The Constitution makes it sound like a bankruptcy case should be the same in every state. It says that Congress has the power “to establish… uniform Laws on the subject of Bankruptcies throughout the United States.” Article 1, Section 8, Clause 4.
But bankruptcies don’t sound like they are governed by “uniform Laws” if the residents of one state get to exempt (protect) way more of what they own than residents of another state. For example, you can exempt only $5,000 of value in your home if you live in Mobile, Alabama (Ala. Code Sect. 6-10-2), but if you live an hour’s drive to the east on I-10 in Pensacola, Florida, you can exempt an unlimited amount of value in your home (Art. X, Sect. 4, Fla. Const.).
How can the supposedly “uniform” bankruptcy laws be applied so differently in different states?
The reason is that the current law—created in the late 1970s—is a major political compromise involving the most basic tension in the Constitution– states’ rights versus federal power. (Remember, we fought the Civil War about this.)
The issue here is whether a federal set of property exemptions would be required for everyone throughout the country filing bankruptcy, or whether instead each state would be able to create its own separate exemptions to be applied to their residents filing bankruptcy. The compromise—quite firmly in favor of states’ rights—is that the Bankruptcy Code does contain a federal set of exemptions, but each state is allowed to “opt-out” of those federal exemptions and require its residents to use that state’s exemptions when filing bankruptcy.
So, if you live in one of 32 states, you cannot use the federal exemptions. Instead you must use your state’s separate set of exemptions. In the remaining 18 states and the District of Columbia, you can use either the federal or local exemptions.
A Long Time Coming

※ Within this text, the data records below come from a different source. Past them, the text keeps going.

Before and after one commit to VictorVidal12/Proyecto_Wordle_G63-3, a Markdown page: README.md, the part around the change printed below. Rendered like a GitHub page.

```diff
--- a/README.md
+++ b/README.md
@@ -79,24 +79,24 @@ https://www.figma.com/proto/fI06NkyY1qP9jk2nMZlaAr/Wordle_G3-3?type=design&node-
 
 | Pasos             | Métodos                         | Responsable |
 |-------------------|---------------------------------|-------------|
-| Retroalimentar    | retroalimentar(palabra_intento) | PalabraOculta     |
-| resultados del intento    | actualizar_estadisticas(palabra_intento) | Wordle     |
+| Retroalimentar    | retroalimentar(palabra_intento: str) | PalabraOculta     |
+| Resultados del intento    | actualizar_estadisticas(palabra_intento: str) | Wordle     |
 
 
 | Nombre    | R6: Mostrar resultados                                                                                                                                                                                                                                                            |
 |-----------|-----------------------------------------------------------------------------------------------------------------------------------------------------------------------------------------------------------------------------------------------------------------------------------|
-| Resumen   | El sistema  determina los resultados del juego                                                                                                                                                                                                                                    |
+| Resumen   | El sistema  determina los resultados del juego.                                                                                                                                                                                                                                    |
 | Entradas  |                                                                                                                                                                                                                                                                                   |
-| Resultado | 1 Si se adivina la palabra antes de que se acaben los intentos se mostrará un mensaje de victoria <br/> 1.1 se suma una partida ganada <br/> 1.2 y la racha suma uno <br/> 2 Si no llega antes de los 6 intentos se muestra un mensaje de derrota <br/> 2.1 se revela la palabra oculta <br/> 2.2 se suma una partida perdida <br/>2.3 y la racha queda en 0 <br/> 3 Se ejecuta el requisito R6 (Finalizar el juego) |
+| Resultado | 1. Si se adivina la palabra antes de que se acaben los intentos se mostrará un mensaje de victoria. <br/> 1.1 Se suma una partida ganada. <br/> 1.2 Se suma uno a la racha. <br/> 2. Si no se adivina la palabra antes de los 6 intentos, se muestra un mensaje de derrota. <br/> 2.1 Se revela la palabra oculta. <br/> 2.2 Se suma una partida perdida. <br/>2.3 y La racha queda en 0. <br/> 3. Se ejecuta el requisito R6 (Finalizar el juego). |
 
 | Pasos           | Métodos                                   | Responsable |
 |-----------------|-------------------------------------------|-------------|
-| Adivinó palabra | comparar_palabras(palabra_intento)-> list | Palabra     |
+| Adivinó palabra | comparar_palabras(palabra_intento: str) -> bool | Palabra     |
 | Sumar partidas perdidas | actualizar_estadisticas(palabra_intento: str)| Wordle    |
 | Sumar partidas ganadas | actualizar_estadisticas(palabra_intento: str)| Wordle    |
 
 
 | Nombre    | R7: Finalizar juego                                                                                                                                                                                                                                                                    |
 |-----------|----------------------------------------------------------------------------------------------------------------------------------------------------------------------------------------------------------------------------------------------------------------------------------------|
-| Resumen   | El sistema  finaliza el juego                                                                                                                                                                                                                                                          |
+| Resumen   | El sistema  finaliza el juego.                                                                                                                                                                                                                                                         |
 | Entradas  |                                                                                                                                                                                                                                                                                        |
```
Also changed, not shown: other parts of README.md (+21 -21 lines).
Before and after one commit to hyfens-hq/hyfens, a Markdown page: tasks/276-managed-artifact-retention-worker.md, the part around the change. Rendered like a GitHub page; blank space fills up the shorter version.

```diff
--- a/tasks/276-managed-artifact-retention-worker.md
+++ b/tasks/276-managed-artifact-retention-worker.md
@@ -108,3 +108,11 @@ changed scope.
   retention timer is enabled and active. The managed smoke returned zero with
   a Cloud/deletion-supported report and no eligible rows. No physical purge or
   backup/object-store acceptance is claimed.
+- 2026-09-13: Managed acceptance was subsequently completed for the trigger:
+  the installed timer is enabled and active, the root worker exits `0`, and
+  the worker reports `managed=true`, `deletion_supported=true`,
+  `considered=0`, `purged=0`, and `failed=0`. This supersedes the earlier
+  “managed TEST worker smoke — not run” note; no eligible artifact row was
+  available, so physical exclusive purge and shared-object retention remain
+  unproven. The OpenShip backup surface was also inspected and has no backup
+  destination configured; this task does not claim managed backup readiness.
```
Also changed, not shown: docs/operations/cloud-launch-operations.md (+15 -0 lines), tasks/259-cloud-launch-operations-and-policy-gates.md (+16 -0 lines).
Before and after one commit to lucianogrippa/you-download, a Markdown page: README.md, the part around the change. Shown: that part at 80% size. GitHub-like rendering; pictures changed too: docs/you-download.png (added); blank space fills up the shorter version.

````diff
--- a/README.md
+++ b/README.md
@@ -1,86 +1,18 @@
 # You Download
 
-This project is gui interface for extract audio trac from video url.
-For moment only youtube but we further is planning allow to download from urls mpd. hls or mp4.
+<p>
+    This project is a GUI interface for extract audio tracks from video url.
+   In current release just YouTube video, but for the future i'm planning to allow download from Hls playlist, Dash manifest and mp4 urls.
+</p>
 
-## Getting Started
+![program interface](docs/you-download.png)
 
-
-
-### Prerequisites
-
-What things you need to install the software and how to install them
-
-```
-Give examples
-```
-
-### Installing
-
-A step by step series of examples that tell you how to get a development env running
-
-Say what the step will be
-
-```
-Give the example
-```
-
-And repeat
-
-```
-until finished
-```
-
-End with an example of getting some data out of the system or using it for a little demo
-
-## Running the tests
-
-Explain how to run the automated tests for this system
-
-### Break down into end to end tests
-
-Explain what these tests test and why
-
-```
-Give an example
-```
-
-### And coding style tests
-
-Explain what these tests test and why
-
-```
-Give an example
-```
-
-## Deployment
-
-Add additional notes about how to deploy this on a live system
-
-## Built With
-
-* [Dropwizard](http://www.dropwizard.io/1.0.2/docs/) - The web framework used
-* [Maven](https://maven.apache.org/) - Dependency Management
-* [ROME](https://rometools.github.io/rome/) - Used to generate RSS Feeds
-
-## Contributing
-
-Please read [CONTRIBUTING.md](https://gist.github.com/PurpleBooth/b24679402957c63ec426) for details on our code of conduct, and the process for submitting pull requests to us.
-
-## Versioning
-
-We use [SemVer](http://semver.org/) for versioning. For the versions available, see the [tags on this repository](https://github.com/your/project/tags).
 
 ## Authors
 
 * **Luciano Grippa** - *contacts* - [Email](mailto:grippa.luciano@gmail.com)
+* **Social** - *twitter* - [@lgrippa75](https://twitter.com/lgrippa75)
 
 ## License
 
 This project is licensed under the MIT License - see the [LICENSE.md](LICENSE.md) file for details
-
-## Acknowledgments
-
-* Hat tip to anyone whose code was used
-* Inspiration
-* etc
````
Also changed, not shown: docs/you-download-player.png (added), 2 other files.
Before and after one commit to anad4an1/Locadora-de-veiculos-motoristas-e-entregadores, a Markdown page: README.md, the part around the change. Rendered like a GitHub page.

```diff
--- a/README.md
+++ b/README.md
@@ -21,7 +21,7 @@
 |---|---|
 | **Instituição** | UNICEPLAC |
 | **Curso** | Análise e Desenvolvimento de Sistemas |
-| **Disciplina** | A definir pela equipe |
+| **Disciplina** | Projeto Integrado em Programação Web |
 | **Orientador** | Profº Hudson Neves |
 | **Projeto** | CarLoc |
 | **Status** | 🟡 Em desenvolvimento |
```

Before this was settled, it was probably the most contentious issue in bankruptcy law. In fact, it’s a big part of why we didn’t even HAVE a bankruptcy law during most of the 1800s.
Throughout that century, an ongoing political and economic fight raged between bankers mostly in the Northeast against farmers and small merchants mostly in the South and West. Because of regular cycles of financial “panics,” the farmers and merchants endured a pattern of losing their homes and farms to out-of-state creditors. Because of this, the first law exempting certain property from creditors was adopted in 1839 in Texas even before it became a state. From this exemption laws spread quickly through the South and the Midwest during the 1840s and 1850s.
Three different times during this same century, Congress passed a set of bankruptcy laws, each time to address the fallout from one of the reoccurring financial panics. But none of the bankruptcy laws stayed in force for long, expiring or being repealed as soon as the economy improved. With no federal bankruptcy law in effect most of the time, various kinds of state laws tried to fill the gap in various ways, including through property exemptions.
The first “permanent” bankruptcy law was passed in 1898, but it could only muster enough votes in Congress by letting states continue to use their own system of exemptions for bankruptcies filed by their residents.
So our latest late-1970s compromise was a long time coming. Some in Congress wanted to continue using state exemptions as in the 1898 law, while others wanted a mandatory uniform federal system. The compromise was that each state was given a choice: it could let its residents file bankruptcy using EITHER a new set of federal exemptions or the state’s exemptions, OR each state could require its residents to use the state’s exemptions.
The end result is that in every state’s residents are either allowed or required to use their state’s exemptions, while in 18 states residents also have the option to use the federal exemptions. Between states’ rights and federal power, it sure looks like this favors states’ right. The result is that bankruptcies can look quite different from one state to another, in spite of the “uniform Laws” requirement in the Constitution. That’s certainly true if you own a home with a sizeable amount of equity on one side of the Alabama-Florida border versus the other.